painted enamel decoration, gilding
height 3,3 cm
The French crystal Company of Daum is a glassworks factory founded by the Daum brothers in 1878 in Nancy, in Lorraine. The workshops of the Daum brothers, Auguste (1853-1909) and Antonin (1864-1930), have formed some of the great names of Art Nouveau like Jacques Gruber, Henri Bergé, or Almaric Walter and the Schneider brothers.
Following the 1870 war, Jean Daum (1825-1885), notary in Bitche, sold his study and opted for France. He moved to Nancy in 1876 and loaned, the same year, the money several times to Avril and Bertrand, owners of St. Catherine glassware Nancy, a factory that produced bottles and ordinary glassware. The company did not find its financial equilibrium and Daum was forced to buy it back in 1878 and became head of a company of 150 workers in a field which he knew nothing. In 1878, Jean Auguste associated his son, but he did not know the first success of the company. At his death, in 1885, Augustus took only the direction of the glass before being joined in 1887 by his brother Antonin, just graduated from the Central School of Arts and Manufactures of Paris. Given the poor financial health of glassware, Auguste, who followed legal training, was forced to take the lead. Antonin began beautify current crockery. Familiar with the techniques of glass by training, he directed production to artistic creation. The brothers prepared, between 1889 and 1891, the establishment of an art department that was entrusted to Antonin. Augustus gave it all means work to follow the furrow dug by Emile Galle in the Art Nouveau glassware.
Antonin began with some simple models to continue rapidly with acid etching, then produced models using etching techniques to the wheel, glasses two or three layers. From 1890 to 1914, it did not create less than three thousand references.
Jacques Gruber was the first artist of glassware. Recruited in 1893, he was entrusted with creating parts to appear at the Chicago World Fair of 1893. It was the first major success that propelled Daum in the closed circle of the art industries. Daum earned participation in the Nancy exhibition in 1894. Then there was the exhibition of Lyon (1894), Bordeaux (1895) and Brussels (1895 and 1897), during which they received awards.
An art school was created in 1897 within the company as well as its own designers and engravers.
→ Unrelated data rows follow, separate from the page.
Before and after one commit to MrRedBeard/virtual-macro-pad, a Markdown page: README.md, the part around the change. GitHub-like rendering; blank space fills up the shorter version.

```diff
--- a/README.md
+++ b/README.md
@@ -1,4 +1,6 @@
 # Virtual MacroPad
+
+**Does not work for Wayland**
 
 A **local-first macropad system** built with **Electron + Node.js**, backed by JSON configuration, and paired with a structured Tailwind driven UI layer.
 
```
Henri Bergé was master decorator and was the second artist of the company. He joined Emile Writz from 1898.
The consecration of the adventure happened when the first grand prize for the art glass of the 1900 World Exposition was awarded to Daum and Gallé. Daum presented pieces carefully prepared: vases with a decor insert (patent 1899) and fixtures that became a specialty.
In 1904, Walter who developped Almaric cameo glass, stayed with Daum until 1915.
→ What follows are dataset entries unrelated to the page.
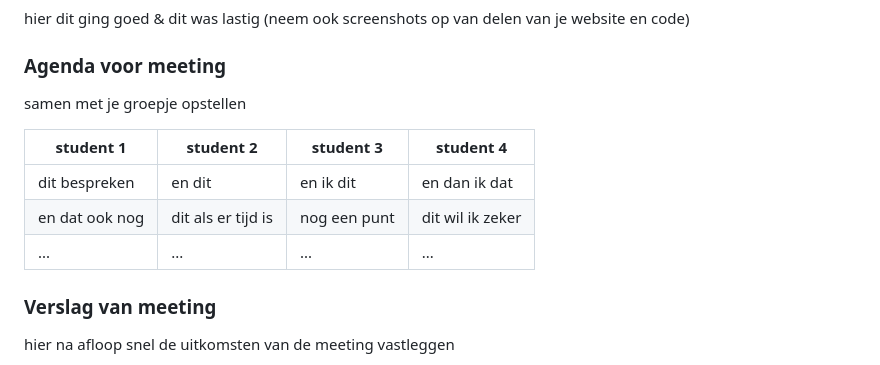
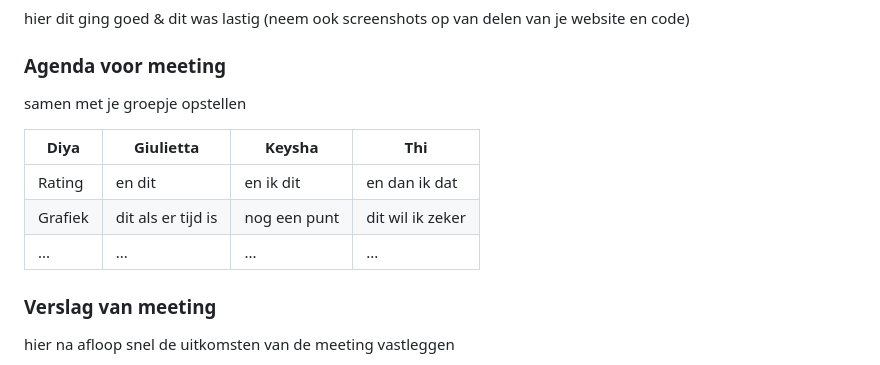
Before and after one commit to Diya-CMD/FED-Herkansing-24-25, a Markdown page: README.md, the part around the change. GitHub-like rendering; folded sections open.

```diff
--- a/README.md
+++ b/README.md
@@ -156,11 +156,11 @@ Color contrast
   ### Agenda voor meeting
   samen met je groepje opstellen
 
-  | student 1      | student 2          | student 3    | student 4        |
-  | ---            | ---                | ---          | ---              |
-  | dit bespreken  | en dit             | en ik dit    | en dan ik dat    |
-  | en dat ook nog | dit als er tijd is | nog een punt | dit wil ik zeker |
-  | ...            | ...                | ...          | ...              |
+  |     Diya      | Giulietta          | Keysha    | Thi        |
+  | ---           | ---                | ---          | ---              |
+  | Rating        | en dit             | en ik dit    | en dan ik dat    |
+  | Grafiek       | dit als er tijd is | nog een punt | dit wil ik zeker |
+  | ...           | ...                | ...          | ...              |
 
 
   ### Verslag van meeting
```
In 1901, the Statutes of the School of Nancy were officially laid. Emile Galle was the man behind this group and became president. Antonin was vice president. Antonin was also one of the personalities of the Chamber of Commerce of Nancy. He then played an important role in 1909 at the International Exhibition of Eastern France, which marked the end of the School of Nancy. Augustus died in 1909, Antonin was active until his death in 1930, but shared responsibilities with the son of Augustus John, and Paul Henry. John died in 1916, Henry's manager as his father. Paul was a graduate of the Institute of Physics and Chemistry of Nancy, he gradually took the place of Antoninus. Daum ensured after 1918, adapting the business to the new conditions of production, anxious to maintain quality there.
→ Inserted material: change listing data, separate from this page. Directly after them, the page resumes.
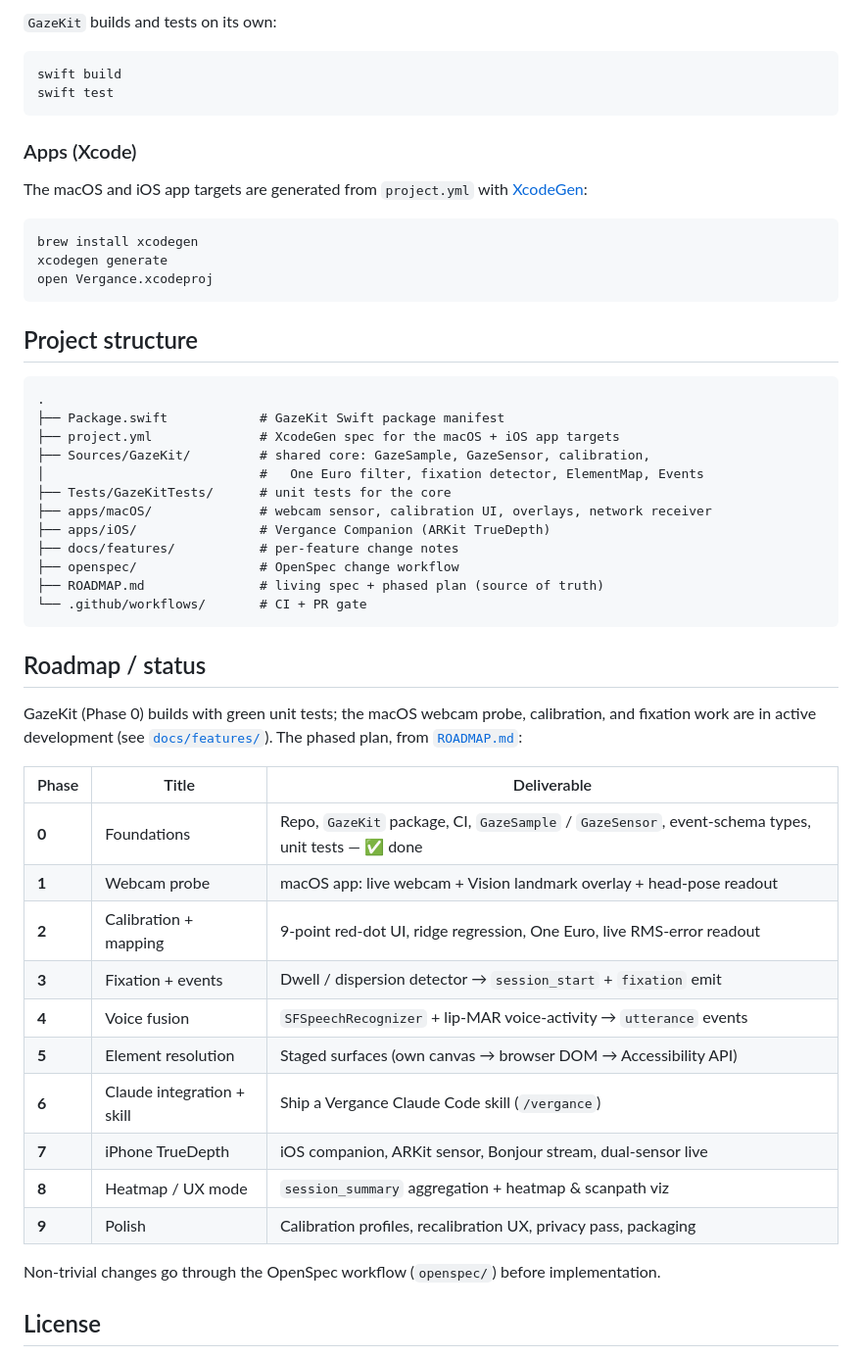
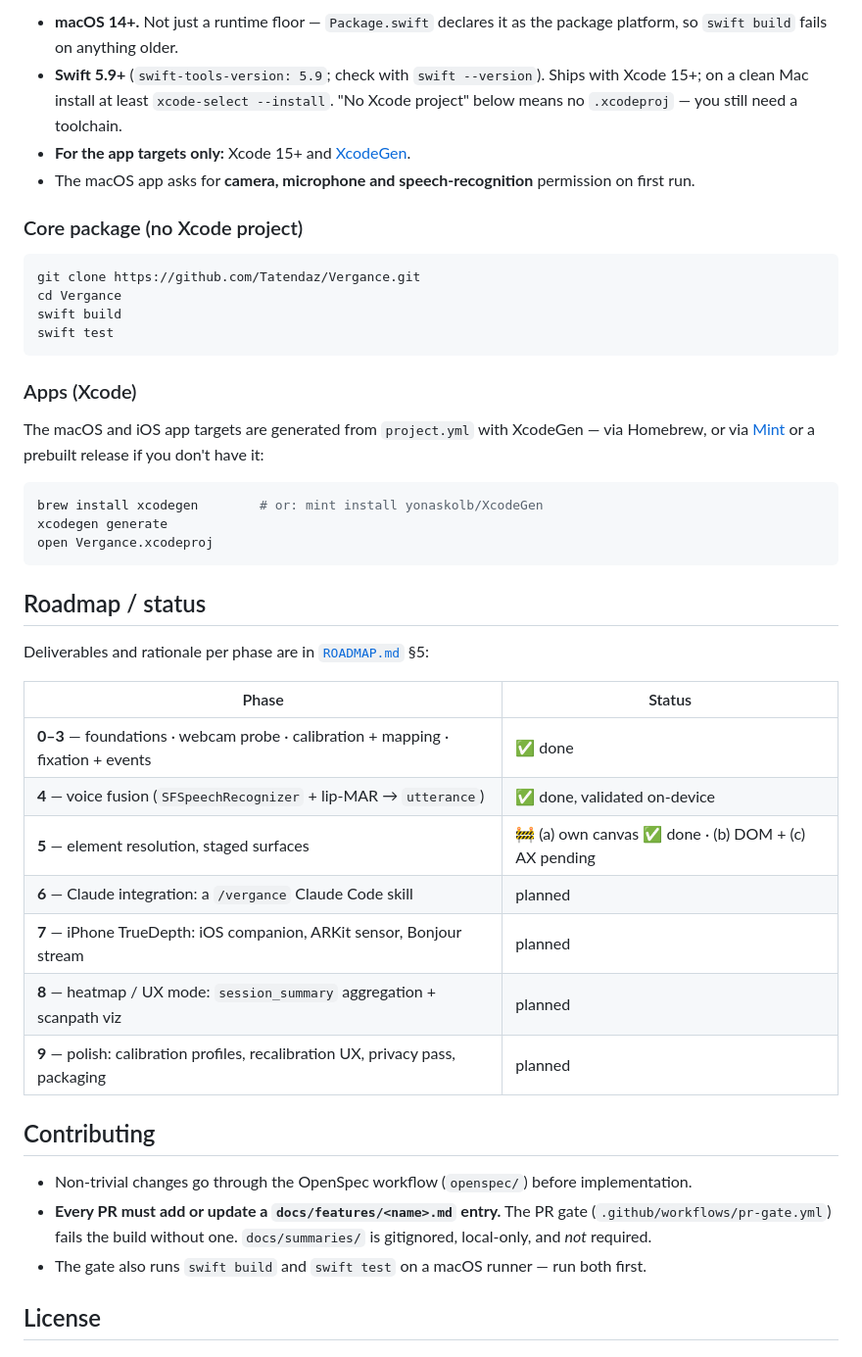
Before and after one commit to Tatendaz/Vergance, a Markdown page: README.md, the part around one of its changes. Shown at 98% size. GitHub-like rendering.

````diff
--- a/README.md
+++ b/README.md
@@ -131,59 +89,53 @@ rationale.
 
-`GazeKit` builds and tests on its own:
+- **macOS 14+.** Not just a runtime floor — `Package.swift` declares it as the package
+  platform, so `swift build` fails on anything older.
+- **Swift 5.9+** (`swift-tools-version: 5.9`; check with `swift --version`). Ships with
+  Xcode 15+; on a clean Mac install at least `xcode-select --install`. "No Xcode project"
+  below means no `.xcodeproj` — you still need a toolchain.
+- **For the app targets only:** Xcode 15+ and [XcodeGen](https://github.com/yonaskolb/XcodeGen).
+- The macOS app asks for **camera, microphone and speech-recognition** permission on first run.
+
+### Core package (no Xcode project)
 
 ```sh
+git clone https://github.com/Tatendaz/Vergance.git
+cd Vergance
 swift build
 swift test
 ```
 
 ### Apps (Xcode)
 
-The macOS and iOS app targets are generated from `project.yml` with
-[XcodeGen](https://github.com/yonaskolb/XcodeGen):
+The macOS and iOS app targets are generated from `project.yml` with XcodeGen — via Homebrew,
+or via [Mint](https://github.com/yonaskolb/Mint) or a prebuilt release if you don't have it:
 
 ```sh
-brew install xcodegen
+brew install xcodegen        # or: mint install yonaskolb/XcodeGen
 xcodegen generate
 open Vergance.xcodeproj
 ```
 
-## Project structure
-
-```
-.
-├── Package.swift            # GazeKit Swift package manifest
-├── project.yml              # XcodeGen spec for the macOS + iOS app targets
-├── Sources/GazeKit/         # shared core: GazeSample, GazeSensor, calibration,
-│                            #   One Euro filter, fixation detector, ElementMap, Events
-├── Tests/GazeKitTests/      # unit tests for the core
-├── apps/macOS/              # webcam sensor, calibration UI, overlays, network receiver
-├── apps/iOS/                # Vergance Companion (ARKit TrueDepth)
-├── docs/features/           # per-feature change notes
-├── openspec/                # OpenSpec change workflow
-├── ROADMAP.md               # living spec + phased plan (source of truth)
-└── .github/workflows/       # CI + PR gate
-```
-
 ## Roadmap / status
 
-GazeKit (Phase 0) builds with green unit tests; the macOS webcam probe, calibration, and
-fixation work are in active development (see [`docs/features/`](docs/features)). The phased
-plan, from [`ROADMAP.md`](ROADMAP.md):
+Deliverables and rationale per phase are in [`ROADMAP.md`](ROADMAP.md) §5:
 
-| Phase | Title | Deliverable |
-|---|---|---|
-| **0** | Foundations | Repo, `GazeKit` package, CI, `GazeSample` / `GazeSensor`, event-schema types, unit tests — ✅ done |
-| **1** | Webcam probe | macOS app: live webcam + Vision landmark overlay + head-pose readout |
-| **2** | Calibration + mapping | 9-point red-dot UI, ridge regression, One Euro, live RMS-error readout |
-| **3** | Fixation + events | Dwell / dispersion detector → `session_start` + `fixation` emit |
-| **4** | Voice fusion | `SFSpeechRecognizer` + lip-MAR voice-activity → `utterance` events |
-| **5** | Element resolution | Staged surfaces (own canvas → browser DOM → Accessibility API) |
-| **6** | Claude integration + skill | Ship a Vergance Claude Code skill (`/vergance`) |
-| **7** | iPhone TrueDepth | iOS companion, ARKit sensor, Bonjour stream, dual-sensor live |
-| **8** | Heatmap / UX mode | `session_summary` aggregation + heatmap & scanpath viz |
-| **9** | Polish | Calibration profiles, recalibration UX, privacy pass, packaging |
+| Phase | Status |
+|---|---|
+| **0–3** — foundations · webcam probe · calibration + mapping · fixation + events | ✅ done |
+| **4** — voice fusion (`SFSpeechRecognizer` + lip-MAR → `utterance`) | ✅ done, validated on-device |
+| **5** — element resolution, staged surfaces | 🚧 (a) own canvas ✅ done · (b) DOM + (c) AX pending |
+| **6** — Claude integration: a `/vergance` Claude Code skill | planned |
+| **7** — iPhone TrueDepth: iOS companion, ARKit sensor, Bonjour stream | planned |
+| **8** — heatmap / UX mode: `session_summary` aggregation + scanpath viz | planned |
+| **9** — polish: calibration profiles, recalibration UX, privacy pass, packaging | planned |
 
-Non-trivial changes go through the OpenSpec workflow (`openspec/`) before implementation.
+## Contributing
+
+- Non-trivial changes go through the OpenSpec workflow (`openspec/`) before implementation.
+- **Every PR must add or update a `docs/features/<name>.md` entry.** The PR gate
+  (`.github/workflows/pr-gate.yml`) fails the build without one. `docs/summaries/` is
+  gitignored, local-only, and *not* required.
+- The gate also runs `swift build` and `swift test` on a macOS runner — run both first.
 
 ## License
 
````
Also changed, not shown: other parts of README.md (+41 -83 lines), ROADMAP.md (+9 -6 lines), docs/features/2026-07-25-readme-accuracy-pass.md (added, +72 -0 lines).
The company continued to participate in major exhibitions: Barcelona in 1923, International Exhibition of Decorative Arts in Paris in 1925, Colonial Exhibition in Paris in 1931.
In the 1920s, Paul directed production to Art Deco to the loss of public interest in Art Nouveau. Demand was high and successful business. He opened a second crystal factory 'Belle Etoile' in Croismare in 1925 that Paul was the director. It provided white glass, balls, of Lorrain signed fantasy. Pierre Davesn created models from 1928. The economic crisis of 1930 Belle Etoile button which was closed in 1934. Some large orders allow the company to continue production: in 1935, the 90,000 pieces in order Transatlantic Company glass and crystal for the liner Normandy.
After World War II, the crystal took a prominent place under the direction of Henry and Michel Daum. The eldest grandchildren of Antonin, Antoine Froissart (1920-1971), an engineer from the Ecole Centrale Paris, was developing the production of a particularly transparent and bright crystal. This new crystal favored the creation of parts with thick and soft shapes, and bright appearance. Jacques, grand-son of Augustus, brought new life in 1965 by appealing to contemporary designers.